(Description of the task): Omitting the pictures, print every line below exactly as it stands.

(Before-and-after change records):
•••••

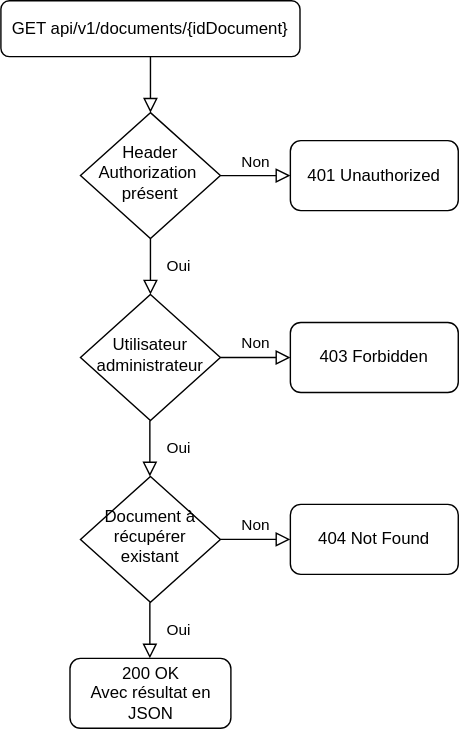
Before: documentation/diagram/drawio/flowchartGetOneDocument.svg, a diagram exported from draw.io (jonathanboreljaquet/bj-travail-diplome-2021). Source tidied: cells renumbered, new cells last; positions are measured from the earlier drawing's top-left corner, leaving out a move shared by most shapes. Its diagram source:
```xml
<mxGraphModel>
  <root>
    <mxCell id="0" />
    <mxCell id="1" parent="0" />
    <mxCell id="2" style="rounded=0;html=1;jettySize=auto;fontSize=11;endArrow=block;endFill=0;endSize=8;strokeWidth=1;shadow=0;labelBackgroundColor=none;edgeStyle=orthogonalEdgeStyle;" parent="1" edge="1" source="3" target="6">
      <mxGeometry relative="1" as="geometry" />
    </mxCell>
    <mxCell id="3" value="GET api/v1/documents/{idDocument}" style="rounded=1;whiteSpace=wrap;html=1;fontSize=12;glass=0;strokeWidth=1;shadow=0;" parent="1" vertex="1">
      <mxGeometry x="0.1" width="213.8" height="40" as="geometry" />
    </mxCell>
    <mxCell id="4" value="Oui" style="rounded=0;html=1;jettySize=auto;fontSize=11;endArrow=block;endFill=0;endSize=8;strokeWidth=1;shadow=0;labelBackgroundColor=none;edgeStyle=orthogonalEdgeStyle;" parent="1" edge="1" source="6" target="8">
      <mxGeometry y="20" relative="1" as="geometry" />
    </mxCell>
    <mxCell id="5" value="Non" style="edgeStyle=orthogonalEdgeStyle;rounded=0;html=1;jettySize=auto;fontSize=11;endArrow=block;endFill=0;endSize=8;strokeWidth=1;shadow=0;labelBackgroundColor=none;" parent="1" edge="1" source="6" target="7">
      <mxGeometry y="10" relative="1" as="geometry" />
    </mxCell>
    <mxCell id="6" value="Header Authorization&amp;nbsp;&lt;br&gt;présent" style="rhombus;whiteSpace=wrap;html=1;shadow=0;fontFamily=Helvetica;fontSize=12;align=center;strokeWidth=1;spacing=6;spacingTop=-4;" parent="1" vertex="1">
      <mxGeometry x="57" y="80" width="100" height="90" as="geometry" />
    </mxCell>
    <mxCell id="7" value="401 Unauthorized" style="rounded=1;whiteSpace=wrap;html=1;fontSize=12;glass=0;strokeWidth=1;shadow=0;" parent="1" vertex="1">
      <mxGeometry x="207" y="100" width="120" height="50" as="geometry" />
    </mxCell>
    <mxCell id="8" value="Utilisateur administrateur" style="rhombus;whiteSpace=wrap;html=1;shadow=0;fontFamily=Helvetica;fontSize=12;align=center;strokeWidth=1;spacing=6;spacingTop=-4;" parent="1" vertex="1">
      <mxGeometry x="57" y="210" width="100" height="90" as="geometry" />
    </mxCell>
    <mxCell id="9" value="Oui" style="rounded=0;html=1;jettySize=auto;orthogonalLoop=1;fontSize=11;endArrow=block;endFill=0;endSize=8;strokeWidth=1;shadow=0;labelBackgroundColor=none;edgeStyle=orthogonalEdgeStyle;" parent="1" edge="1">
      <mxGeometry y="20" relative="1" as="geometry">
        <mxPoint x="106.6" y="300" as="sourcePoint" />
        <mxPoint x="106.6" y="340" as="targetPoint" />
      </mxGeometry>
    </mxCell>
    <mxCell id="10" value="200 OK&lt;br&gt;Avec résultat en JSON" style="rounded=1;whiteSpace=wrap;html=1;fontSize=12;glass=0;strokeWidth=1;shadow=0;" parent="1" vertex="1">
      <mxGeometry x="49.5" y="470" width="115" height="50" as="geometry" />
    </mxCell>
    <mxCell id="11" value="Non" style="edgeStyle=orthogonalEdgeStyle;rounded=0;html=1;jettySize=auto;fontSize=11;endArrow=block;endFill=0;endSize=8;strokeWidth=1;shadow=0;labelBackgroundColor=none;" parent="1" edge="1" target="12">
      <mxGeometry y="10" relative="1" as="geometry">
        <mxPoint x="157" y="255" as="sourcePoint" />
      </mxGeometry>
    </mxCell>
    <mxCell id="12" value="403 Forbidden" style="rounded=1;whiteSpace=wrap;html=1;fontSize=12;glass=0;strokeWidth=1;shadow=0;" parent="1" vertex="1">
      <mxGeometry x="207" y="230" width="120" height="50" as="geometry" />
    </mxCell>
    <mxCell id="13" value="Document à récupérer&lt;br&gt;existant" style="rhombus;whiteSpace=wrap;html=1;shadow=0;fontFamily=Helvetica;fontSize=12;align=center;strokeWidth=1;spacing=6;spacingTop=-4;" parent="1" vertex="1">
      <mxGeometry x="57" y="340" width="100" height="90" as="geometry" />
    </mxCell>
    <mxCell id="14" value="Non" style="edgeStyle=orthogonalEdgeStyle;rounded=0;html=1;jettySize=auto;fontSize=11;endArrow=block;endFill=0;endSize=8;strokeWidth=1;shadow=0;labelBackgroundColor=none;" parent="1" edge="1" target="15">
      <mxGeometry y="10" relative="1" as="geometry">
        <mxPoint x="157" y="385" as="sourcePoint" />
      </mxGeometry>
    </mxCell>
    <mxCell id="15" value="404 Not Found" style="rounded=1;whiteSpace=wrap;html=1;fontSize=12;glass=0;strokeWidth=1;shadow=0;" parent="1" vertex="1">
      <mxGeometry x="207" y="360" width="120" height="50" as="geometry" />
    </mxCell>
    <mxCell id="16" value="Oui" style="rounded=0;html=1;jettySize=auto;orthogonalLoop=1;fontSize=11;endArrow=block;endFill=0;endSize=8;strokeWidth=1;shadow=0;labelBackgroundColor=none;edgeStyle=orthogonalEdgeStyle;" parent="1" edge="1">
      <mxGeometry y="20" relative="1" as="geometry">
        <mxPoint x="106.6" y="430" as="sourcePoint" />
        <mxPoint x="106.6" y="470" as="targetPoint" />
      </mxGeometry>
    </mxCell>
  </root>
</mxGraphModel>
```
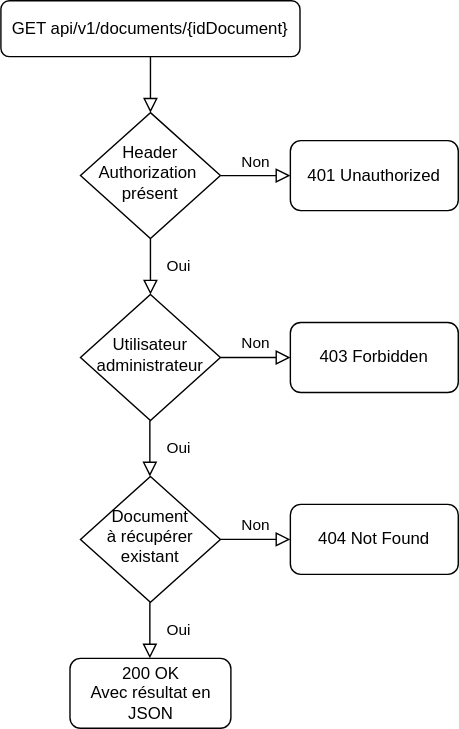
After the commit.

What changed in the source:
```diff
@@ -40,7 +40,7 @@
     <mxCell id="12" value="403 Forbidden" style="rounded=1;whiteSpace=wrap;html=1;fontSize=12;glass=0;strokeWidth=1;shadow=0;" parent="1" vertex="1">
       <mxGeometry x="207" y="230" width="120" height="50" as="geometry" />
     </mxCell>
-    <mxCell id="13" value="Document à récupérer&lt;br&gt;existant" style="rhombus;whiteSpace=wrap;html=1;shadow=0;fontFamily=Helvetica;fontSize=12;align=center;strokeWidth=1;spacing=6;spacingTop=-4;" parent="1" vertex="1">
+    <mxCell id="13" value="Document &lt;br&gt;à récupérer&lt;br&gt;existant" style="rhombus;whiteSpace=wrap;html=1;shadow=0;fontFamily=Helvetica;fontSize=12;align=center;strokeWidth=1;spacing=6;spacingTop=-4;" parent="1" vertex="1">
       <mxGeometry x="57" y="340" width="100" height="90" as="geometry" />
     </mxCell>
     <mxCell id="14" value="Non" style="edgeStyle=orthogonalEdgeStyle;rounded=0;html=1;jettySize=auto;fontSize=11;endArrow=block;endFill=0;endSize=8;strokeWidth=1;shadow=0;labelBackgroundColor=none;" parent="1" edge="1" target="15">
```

•••••

(Output):
Before: documentation/diagram/drawio/flowchartGetOneDocument.svg, a diagram exported from draw.io (jonathanboreljaquet/bj-travail-diplome-2021). Source tidied: cells renumbered, new cells last; positions are measured from the earlier drawing's top-left corner, leaving out a move shared by most shapes. Its diagram source:
```xml
<mxGraphModel>
  <root>
    <mxCell id="0" />
    <mxCell id="1" parent="0" />
    <mxCell id="2" style="rounded=0;html=1;jettySize=auto;fontSize=11;endArrow=block;endFill=0;endSize=8;strokeWidth=1;shadow=0;labelBackgroundColor=none;edgeStyle=orthogonalEdgeStyle;" parent="1" edge="1" source="3" target="6">
      <mxGeometry relative="1" as="geometry" />
    </mxCell>
    <mxCell id="3" value="GET api/v1/documents/{idDocument}" style="rounded=1;whiteSpace=wrap;html=1;fontSize=12;glass=0;strokeWidth=1;shadow=0;" parent="1" vertex="1">
      <mxGeometry x="0.1" width="213.8" height="40" as="geometry" />
    </mxCell>
    <mxCell id="4" value="Oui" style="rounded=0;html=1;jettySize=auto;fontSize=11;endArrow=block;endFill=0;endSize=8;strokeWidth=1;shadow=0;labelBackgroundColor=none;edgeStyle=orthogonalEdgeStyle;" parent="1" edge="1" source="6" target="8">
      <mxGeometry y="20" relative="1" as="geometry" />
    </mxCell>
    <mxCell id="5" value="Non" style="edgeStyle=orthogonalEdgeStyle;rounded=0;html=1;jettySize=auto;fontSize=11;endArrow=block;endFill=0;endSize=8;strokeWidth=1;shadow=0;labelBackgroundColor=none;" parent="1" edge="1" source="6" target="7">
      <mxGeometry y="10" relative="1" as="geometry" />
    </mxCell>
    <mxCell id="6" value="Header Authorization&amp;nbsp;&lt;br&gt;présent" style="rhombus;whiteSpace=wrap;html=1;shadow=0;fontFamily=Helvetica;fontSize=12;align=center;strokeWidth=1;spacing=6;spacingTop=-4;" parent="1" vertex="1">
      <mxGeometry x="57" y="80" width="100" height="90" as="geometry" />
    </mxCell>
    <mxCell id="7" value="401 Unauthorized" style="rounded=1;whiteSpace=wrap;html=1;fontSize=12;glass=0;strokeWidth=1;shadow=0;" parent="1" vertex="1">
      <mxGeometry x="207" y="100" width="120" height="50" as="geometry" />
    </mxCell>
    <mxCell id="8" value="Utilisateur administrateur" style="rhombus;whiteSpace=wrap;html=1;shadow=0;fontFamily=Helvetica;fontSize=12;align=center;strokeWidth=1;spacing=6;spacingTop=-4;" parent="1" vertex="1">
      <mxGeometry x="57" y="210" width="100" height="90" as="geometry" />
    </mxCell>
    <mxCell id="9" value="Oui" style="rounded=0;html=1;jettySize=auto;orthogonalLoop=1;fontSize=11;endArrow=block;endFill=0;endSize=8;strokeWidth=1;shadow=0;labelBackgroundColor=none;edgeStyle=orthogonalEdgeStyle;" parent="1" edge="1">
      <mxGeometry y="20" relative="1" as="geometry">
        <mxPoint x="106.6" y="300" as="sourcePoint" />
        <mxPoint x="106.6" y="340" as="targetPoint" />
      </mxGeometry>
    </mxCell>
    <mxCell id="10" value="200 OK&lt;br&gt;Avec résultat en JSON" style="rounded=1;whiteSpace=wrap;html=1;fontSize=12;glass=0;strokeWidth=1;shadow=0;" parent="1" vertex="1">
      <mxGeometry x="49.5" y="470" width="115" height="50" as="geometry" />
    </mxCell>
    <mxCell id="11" value="Non" style="edgeStyle=orthogonalEdgeStyle;rounded=0;html=1;jettySize=auto;fontSize=11;endArrow=block;endFill=0;endSize=8;strokeWidth=1;shadow=0;labelBackgroundColor=none;" parent="1" edge="1" target="12">
      <mxGeometry y="10" relative="1" as="geometry">
        <mxPoint x="157" y="255" as="sourcePoint" />
      </mxGeometry>
    </mxCell>
    <mxCell id="12" value="403 Forbidden" style="rounded=1;whiteSpace=wrap;html=1;fontSize=12;glass=0;strokeWidth=1;shadow=0;" parent="1" vertex="1">
      <mxGeometry x="207" y="230" width="120" height="50" as="geometry" />
    </mxCell>
    <mxCell id="13" value="Document à récupérer&lt;br&gt;existant" style="rhombus;whiteSpace=wrap;html=1;shadow=0;fontFamily=Helvetica;fontSize=12;align=center;strokeWidth=1;spacing=6;spacingTop=-4;" parent="1" vertex="1">
      <mxGeometry x="57" y="340" width="100" height="90" as="geometry" />
    </mxCell>
    <mxCell id="14" value="Non" style="edgeStyle=orthogonalEdgeStyle;rounded=0;html=1;jettySize=auto;fontSize=11;endArrow=block;endFill=0;endSize=8;strokeWidth=1;shadow=0;labelBackgroundColor=none;" parent="1" edge="1" target="15">
      <mxGeometry y="10" relative="1" as="geometry">
        <mxPoint x="157" y="385" as="sourcePoint" />
      </mxGeometry>
    </mxCell>
    <mxCell id="15" value="404 Not Found" style="rounded=1;whiteSpace=wrap;html=1;fontSize=12;glass=0;strokeWidth=1;shadow=0;" parent="1" vertex="1">
      <mxGeometry x="207" y="360" width="120" height="50" as="geometry" />
    </mxCell>
    <mxCell id="16" value="Oui" style="rounded=0;html=1;jettySize=auto;orthogonalLoop=1;fontSize=11;endArrow=block;endFill=0;endSize=8;strokeWidth=1;shadow=0;labelBackgroundColor=none;edgeStyle=orthogonalEdgeStyle;" parent="1" edge="1">
      <mxGeometry y="20" relative="1" as="geometry">
        <mxPoint x="106.6" y="430" as="sourcePoint" />
        <mxPoint x="106.6" y="470" as="targetPoint" />
      </mxGeometry>
    </mxCell>
  </root>
</mxGraphModel>
```
After the commit.

What changed in the source:
```diff
@@ -40,7 +40,7 @@
     <mxCell id="12" value="403 Forbidden" style="rounded=1;whiteSpace=wrap;html=1;fontSize=12;glass=0;strokeWidth=1;shadow=0;" parent="1" vertex="1">
       <mxGeometry x="207" y="230" width="120" height="50" as="geometry" />
     </mxCell>
-    <mxCell id="13" value="Document à récupérer&lt;br&gt;existant" style="rhombus;whiteSpace=wrap;html=1;shadow=0;fontFamily=Helvetica;fontSize=12;align=center;strokeWidth=1;spacing=6;spacingTop=-4;" parent="1" vertex="1">
+    <mxCell id="13" value="Document &lt;br&gt;à récupérer&lt;br&gt;existant" style="rhombus;whiteSpace=wrap;html=1;shadow=0;fontFamily=Helvetica;fontSize=12;align=center;strokeWidth=1;spacing=6;spacingTop=-4;" parent="1" vertex="1">
       <mxGeometry x="57" y="340" width="100" height="90" as="geometry" />
     </mxCell>
     <mxCell id="14" value="Non" style="edgeStyle=orthogonalEdgeStyle;rounded=0;html=1;jettySize=auto;fontSize=11;endArrow=block;endFill=0;endSize=8;strokeWidth=1;shadow=0;labelBackgroundColor=none;" parent="1" edge="1" target="15">
```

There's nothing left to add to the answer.